» **GOAL OF THE EXERCISE**: The whole listing below is to be repeated without alteration.
---------- LISTED ENTRIES
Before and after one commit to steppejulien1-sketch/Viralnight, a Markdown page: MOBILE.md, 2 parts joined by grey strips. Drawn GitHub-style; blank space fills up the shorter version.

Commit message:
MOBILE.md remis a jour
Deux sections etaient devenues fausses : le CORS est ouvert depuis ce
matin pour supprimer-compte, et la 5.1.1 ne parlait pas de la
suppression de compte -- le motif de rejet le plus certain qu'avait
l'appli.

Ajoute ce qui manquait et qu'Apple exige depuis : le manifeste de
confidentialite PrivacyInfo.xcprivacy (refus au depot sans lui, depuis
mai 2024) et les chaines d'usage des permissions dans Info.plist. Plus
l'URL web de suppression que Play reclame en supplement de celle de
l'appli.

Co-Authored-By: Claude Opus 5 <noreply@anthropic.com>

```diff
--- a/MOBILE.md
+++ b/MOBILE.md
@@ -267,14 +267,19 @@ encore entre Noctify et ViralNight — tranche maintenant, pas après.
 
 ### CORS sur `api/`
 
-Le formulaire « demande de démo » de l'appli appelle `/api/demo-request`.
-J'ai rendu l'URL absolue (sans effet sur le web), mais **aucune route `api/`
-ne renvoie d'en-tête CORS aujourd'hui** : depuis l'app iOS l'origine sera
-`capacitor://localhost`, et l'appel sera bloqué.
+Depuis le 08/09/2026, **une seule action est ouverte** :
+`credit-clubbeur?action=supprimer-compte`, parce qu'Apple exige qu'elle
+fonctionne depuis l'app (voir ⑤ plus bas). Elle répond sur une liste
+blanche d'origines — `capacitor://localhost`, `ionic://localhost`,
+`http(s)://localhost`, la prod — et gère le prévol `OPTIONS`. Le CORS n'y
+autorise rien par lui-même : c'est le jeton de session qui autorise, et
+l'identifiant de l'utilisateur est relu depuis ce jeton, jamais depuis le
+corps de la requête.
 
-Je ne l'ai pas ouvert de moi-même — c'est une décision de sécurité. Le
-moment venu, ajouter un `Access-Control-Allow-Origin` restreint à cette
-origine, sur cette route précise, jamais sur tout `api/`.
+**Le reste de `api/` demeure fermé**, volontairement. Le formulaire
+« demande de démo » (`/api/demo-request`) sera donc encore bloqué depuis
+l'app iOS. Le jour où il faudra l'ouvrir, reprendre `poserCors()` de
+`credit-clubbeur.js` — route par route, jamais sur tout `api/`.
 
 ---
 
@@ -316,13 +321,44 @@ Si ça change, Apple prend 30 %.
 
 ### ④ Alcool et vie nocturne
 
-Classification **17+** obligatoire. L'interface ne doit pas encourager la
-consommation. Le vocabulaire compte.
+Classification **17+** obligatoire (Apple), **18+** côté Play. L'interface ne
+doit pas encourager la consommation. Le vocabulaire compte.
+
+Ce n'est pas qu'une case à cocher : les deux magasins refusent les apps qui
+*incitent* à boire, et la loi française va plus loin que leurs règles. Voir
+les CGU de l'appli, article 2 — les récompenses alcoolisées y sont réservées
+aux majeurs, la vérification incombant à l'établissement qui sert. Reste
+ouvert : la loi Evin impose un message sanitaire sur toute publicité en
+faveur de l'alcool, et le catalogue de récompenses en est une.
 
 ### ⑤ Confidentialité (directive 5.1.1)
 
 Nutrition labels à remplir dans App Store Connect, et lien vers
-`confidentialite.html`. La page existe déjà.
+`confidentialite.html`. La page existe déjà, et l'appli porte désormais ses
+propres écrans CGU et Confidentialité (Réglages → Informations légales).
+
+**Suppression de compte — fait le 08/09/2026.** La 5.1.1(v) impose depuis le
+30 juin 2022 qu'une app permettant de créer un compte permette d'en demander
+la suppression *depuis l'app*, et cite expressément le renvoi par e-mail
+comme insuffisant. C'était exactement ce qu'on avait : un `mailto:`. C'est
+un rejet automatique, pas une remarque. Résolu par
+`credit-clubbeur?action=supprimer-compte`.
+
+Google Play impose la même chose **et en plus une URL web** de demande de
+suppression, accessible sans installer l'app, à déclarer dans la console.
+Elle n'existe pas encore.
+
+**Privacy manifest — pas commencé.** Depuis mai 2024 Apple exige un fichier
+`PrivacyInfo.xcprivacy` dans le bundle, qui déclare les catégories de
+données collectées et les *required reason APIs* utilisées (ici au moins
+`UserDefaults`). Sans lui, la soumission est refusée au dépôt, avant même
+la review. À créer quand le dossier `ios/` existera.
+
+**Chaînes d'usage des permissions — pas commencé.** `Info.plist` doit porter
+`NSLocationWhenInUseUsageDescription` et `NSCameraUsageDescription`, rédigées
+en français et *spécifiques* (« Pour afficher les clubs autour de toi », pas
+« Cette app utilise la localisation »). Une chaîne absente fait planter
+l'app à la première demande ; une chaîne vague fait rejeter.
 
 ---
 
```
--------------------
» **ANSWER FOR THE TASK**:
Before and after one commit to steppejulien1-sketch/Viralnight, a Markdown page: MOBILE.md, 2 parts joined by grey strips. Drawn GitHub-style; blank space fills up the shorter version.

Commit message:
MOBILE.md remis a jour
Deux sections etaient devenues fausses : le CORS est ouvert depuis ce
matin pour supprimer-compte, et la 5.1.1 ne parlait pas de la
suppression de compte -- le motif de rejet le plus certain qu'avait
l'appli.

Ajoute ce qui manquait et qu'Apple exige depuis : le manifeste de
confidentialite PrivacyInfo.xcprivacy (refus au depot sans lui, depuis
mai 2024) et les chaines d'usage des permissions dans Info.plist. Plus
l'URL web de suppression que Play reclame en supplement de celle de
l'appli.

Co-Authored-By: Claude Opus 5 <noreply@anthropic.com>

```diff
--- a/MOBILE.md
+++ b/MOBILE.md
@@ -267,14 +267,19 @@ encore entre Noctify et ViralNight — tranche maintenant, pas après.
 
 ### CORS sur `api/`
 
-Le formulaire « demande de démo » de l'appli appelle `/api/demo-request`.
-J'ai rendu l'URL absolue (sans effet sur le web), mais **aucune route `api/`
-ne renvoie d'en-tête CORS aujourd'hui** : depuis l'app iOS l'origine sera
-`capacitor://localhost`, et l'appel sera bloqué.
+Depuis le 08/09/2026, **une seule action est ouverte** :
+`credit-clubbeur?action=supprimer-compte`, parce qu'Apple exige qu'elle
+fonctionne depuis l'app (voir ⑤ plus bas). Elle répond sur une liste
+blanche d'origines — `capacitor://localhost`, `ionic://localhost`,
+`http(s)://localhost`, la prod — et gère le prévol `OPTIONS`. Le CORS n'y
+autorise rien par lui-même : c'est le jeton de session qui autorise, et
+l'identifiant de l'utilisateur est relu depuis ce jeton, jamais depuis le
+corps de la requête.
 
-Je ne l'ai pas ouvert de moi-même — c'est une décision de sécurité. Le
-moment venu, ajouter un `Access-Control-Allow-Origin` restreint à cette
-origine, sur cette route précise, jamais sur tout `api/`.
+**Le reste de `api/` demeure fermé**, volontairement. Le formulaire
+« demande de démo » (`/api/demo-request`) sera donc encore bloqué depuis
+l'app iOS. Le jour où il faudra l'ouvrir, reprendre `poserCors()` de
+`credit-clubbeur.js` — route par route, jamais sur tout `api/`.
 
 ---
 
@@ -316,13 +321,44 @@ Si ça change, Apple prend 30 %.
 
 ### ④ Alcool et vie nocturne
 
-Classification **17+** obligatoire. L'interface ne doit pas encourager la
-consommation. Le vocabulaire compte.
+Classification **17+** obligatoire (Apple), **18+** côté Play. L'interface ne
+doit pas encourager la consommation. Le vocabulaire compte.
+
+Ce n'est pas qu'une case à cocher : les deux magasins refusent les apps qui
+*incitent* à boire, et la loi française va plus loin que leurs règles. Voir
+les CGU de l'appli, article 2 — les récompenses alcoolisées y sont réservées
+aux majeurs, la vérification incombant à l'établissement qui sert. Reste
+ouvert : la loi Evin impose un message sanitaire sur toute publicité en
+faveur de l'alcool, et le catalogue de récompenses en est une.
 
 ### ⑤ Confidentialité (directive 5.1.1)
 
 Nutrition labels à remplir dans App Store Connect, et lien vers
-`confidentialite.html`. La page existe déjà.
+`confidentialite.html`. La page existe déjà, et l'appli porte désormais ses
+propres écrans CGU et Confidentialité (Réglages → Informations légales).
+
+**Suppression de compte — fait le 08/09/2026.** La 5.1.1(v) impose depuis le
+30 juin 2022 qu'une app permettant de créer un compte permette d'en demander
+la suppression *depuis l'app*, et cite expressément le renvoi par e-mail
+comme insuffisant. C'était exactement ce qu'on avait : un `mailto:`. C'est
+un rejet automatique, pas une remarque. Résolu par
+`credit-clubbeur?action=supprimer-compte`.
+
+Google Play impose la même chose **et en plus une URL web** de demande de
+suppression, accessible sans installer l'app, à déclarer dans la console.
+Elle n'existe pas encore.
+
+**Privacy manifest — pas commencé.** Depuis mai 2024 Apple exige un fichier
+`PrivacyInfo.xcprivacy` dans le bundle, qui déclare les catégories de
+données collectées et les *required reason APIs* utilisées (ici au moins
+`UserDefaults`). Sans lui, la soumission est refusée au dépôt, avant même
+la review. À créer quand le dossier `ios/` existera.
+
+**Chaînes d'usage des permissions — pas commencé.** `Info.plist` doit porter
+`NSLocationWhenInUseUsageDescription` et `NSCameraUsageDescription`, rédigées
+en français et *spécifiques* (« Pour afficher les clubs autour de toi », pas
+« Cette app utilise la localisation »). Une chaîne absente fait planter
+l'app à la première demande ; une chaîne vague fait rejeter.
 
 ---
 
```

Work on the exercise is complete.